Each movie casts light on the others. And after watching all three, a profound blending of the stories percolates in your head.
If On the Run is the most riveting and shocking of the three, and An Amazing Couple the funniest and most engaging, After the Life is the most touching and dramatic.
| Original Score: 4/4
[Blanc's] performance is as chilling as Lee Remick's in Days of Wine and Roses.
| Original Score: 3/4
While it functions independently as a sad, ultimately moving portrait of a deeply codependent couple, the film also emerges as the most richly resonant of The Trilogy.
The Trilogy's amazing partnership is Agnès and Pascal's. With After the Life's tango of enabler and addict, Belvaux finally delivers emotional resonance.
If you have committed to the entire project ... this chapter leaves you not only with a sense of completion but of an ascension to a hard-won grace.
| Original Score: 3.5/4
Watching junkies screaming for their fix tends to get very tired very quickly, but Blanc holds the screen with furtive intensity.
| Original Score: 3.5/5
The fine performances by Blanc and Melki give Belvaux' whole clever undertaking some needed weight.
| Original Score: 2.5/4
The most somber installment in Lucas Belvaux's Trilogy, this melodrama of addiction and marital malaise is also the most successful.
The strongest film [of the trilogy].
We're treated to two smashing performances from Morel and Blanc.
Each film stands satisfyingly on its own as a genre piece, but the triplex provides added understanding of character and consequence.
Movies, particularly post-Spielbergian Hollywood product, tend to steer your frame of reference with fascistic discipline.

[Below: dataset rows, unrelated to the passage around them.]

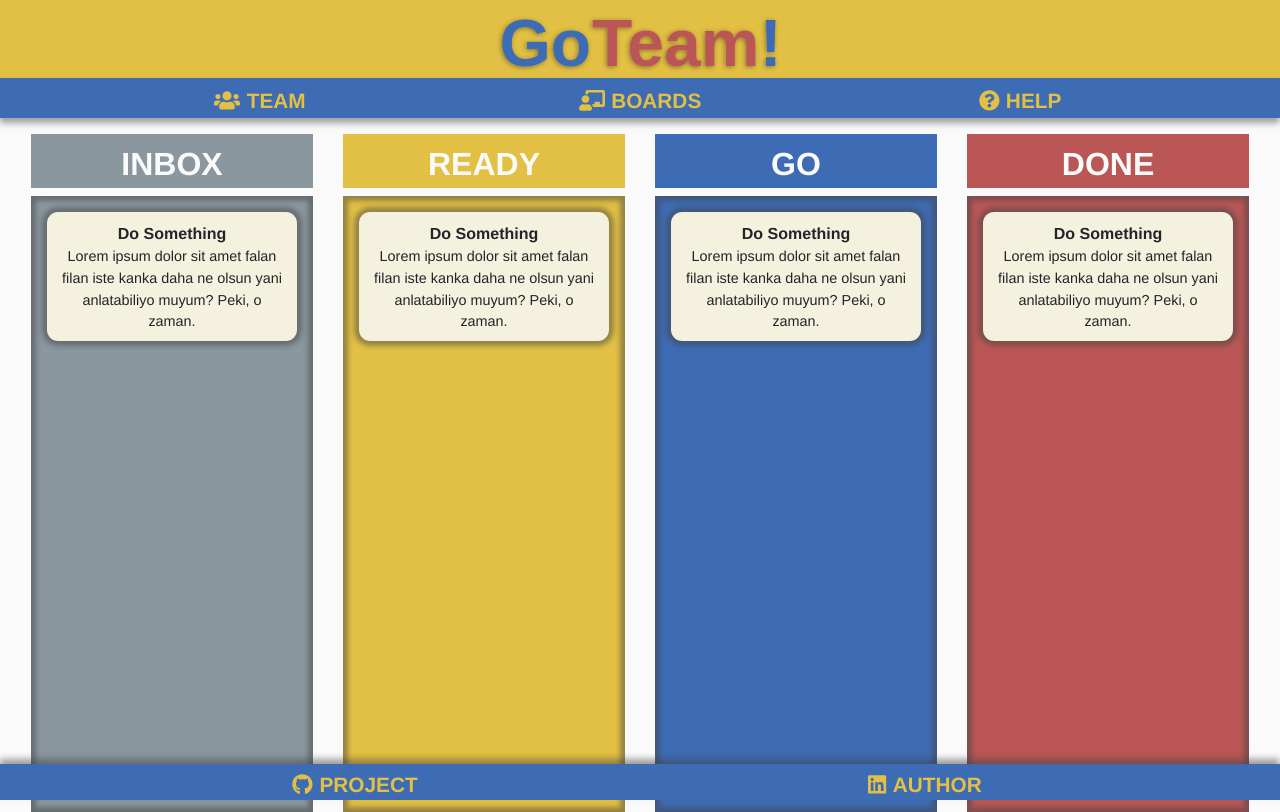
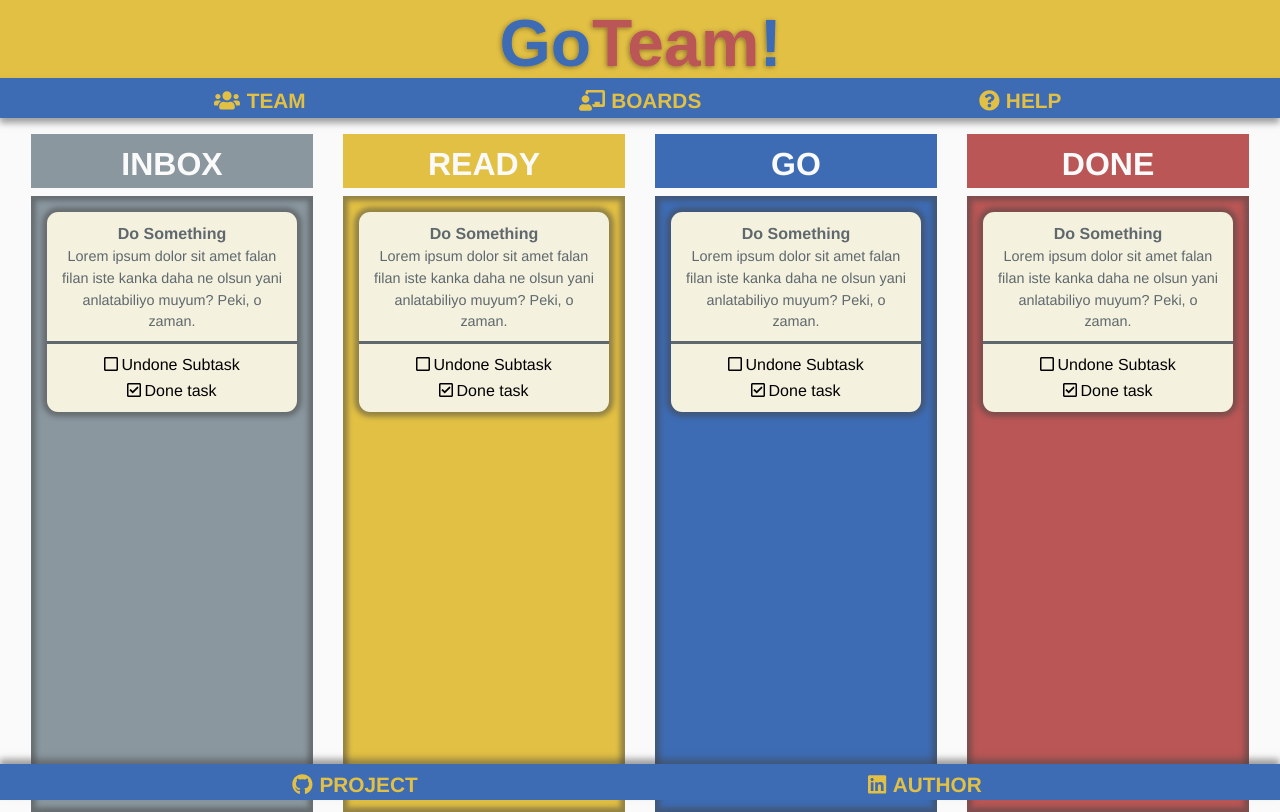
Before and after one commit to 4c3x5u/portfolio_goteam, a React (Create React App) app in the folder frontend/: page / in a window 1280 px wide. Built offline with nearby package versions, Linux system fonts and the light colour scheme.

Commit message:
Subtasks: basic implementation.

```diff
--- a/frontend/package.json
+++ b/frontend/package.json
@@ -5,6 +5,7 @@
   "dependencies": {
     "@fortawesome/fontawesome-svg-core": "^1.2.35",
     "@fortawesome/free-brands-svg-icons": "^5.15.3",
+    "@fortawesome/free-regular-svg-icons": "^5.15.3",
     "@fortawesome/free-solid-svg-icons": "^5.15.3",
     "@fortawesome/react-fontawesome": "^0.1.14",
     "@testing-library/jest-dom": "^5.11.4",
--- a/frontend/src/components/Home/Body/Column/Task/Task.jsx
+++ b/frontend/src/components/Home/Body/Column/Task/Task.jsx
@@ -1,14 +1,41 @@
 import React from 'react';
+import { FontAwesomeIcon } from '@fortawesome/react-fontawesome';
+import { faSquare, faCheckSquare } from '@fortawesome/free-regular-svg-icons';
 
 import './task.sass';
 
 const Task = () => (
   <div className="Task">
     <h1 className="Title">Do Something</h1>
+
     <p className="Description">
       Lorem ipsum dolor sit amet falan filan iste kanka daha ne olsun yani
       anlatabiliyo muyum? Peki, o zaman.
     </p>
+
+    <ul className="Subtasks">
+      <li className="Subtask">
+        <button
+          className="CheckButton"
+          onClick={() => console.log('check/uncheck')}
+          type="button"
+        >
+          <FontAwesomeIcon className="CheckBox" icon={faSquare} />
+          Undone Subtask
+        </button>
+      </li>
+
+      <li className="Subtask">
+        <button
+          className="CheckButton"
+          onClick={() => console.log('check/uncheck')}
+          type="button"
+        >
+          <FontAwesomeIcon className="CheckBox" icon={faCheckSquare} />
+          Done task
+        </button>
+      </li>
+    </ul>
   </div>
 );
 
--- a/frontend/src/components/Home/Body/Column/Task/task.sass
+++ b/frontend/src/components/Home/Body/Column/Task/task.sass
@@ -2,11 +2,11 @@
 
 .Task
   background-color: var.$eggshell
-  font-family: var.$default-font
   text-align: center
-  padding: .75rem 0 .50rem 0
+  padding: .75rem 0 .5rem 0
   border-radius: .7rem
   box-shadow: 0 0 .3rem .3rem rgba(67, 67, 67, 50%)
+  color: var.$black-coral
 
   .Title
     font-size: 1rem
@@ -16,3 +16,24 @@
   .Description
     margin: .2rem .7rem 0 .7rem
     font-size: 0.9rem
+
+  .Subtasks
+    margin-top: .5rem
+    border-top: .2rem solid var.$black-coral
+    padding: 0.5rem 1rem 0 1rem
+    list-style: none
+    margin-bottom: 0
+
+    .Subtask
+      font-style: italic
+
+      .CheckButton
+        background-color: transparent
+        border: none
+
+        .CheckBox
+          font-weight: bold
+          margin-right: 0.2rem
+
+        li
+          margin-bottom: 0
```
Also changed, not shown: 2 other files (tests, documents, lock files or other folders).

Here, delivered in a shiftable tripartite sequence, is a movie experience you can shape yourself.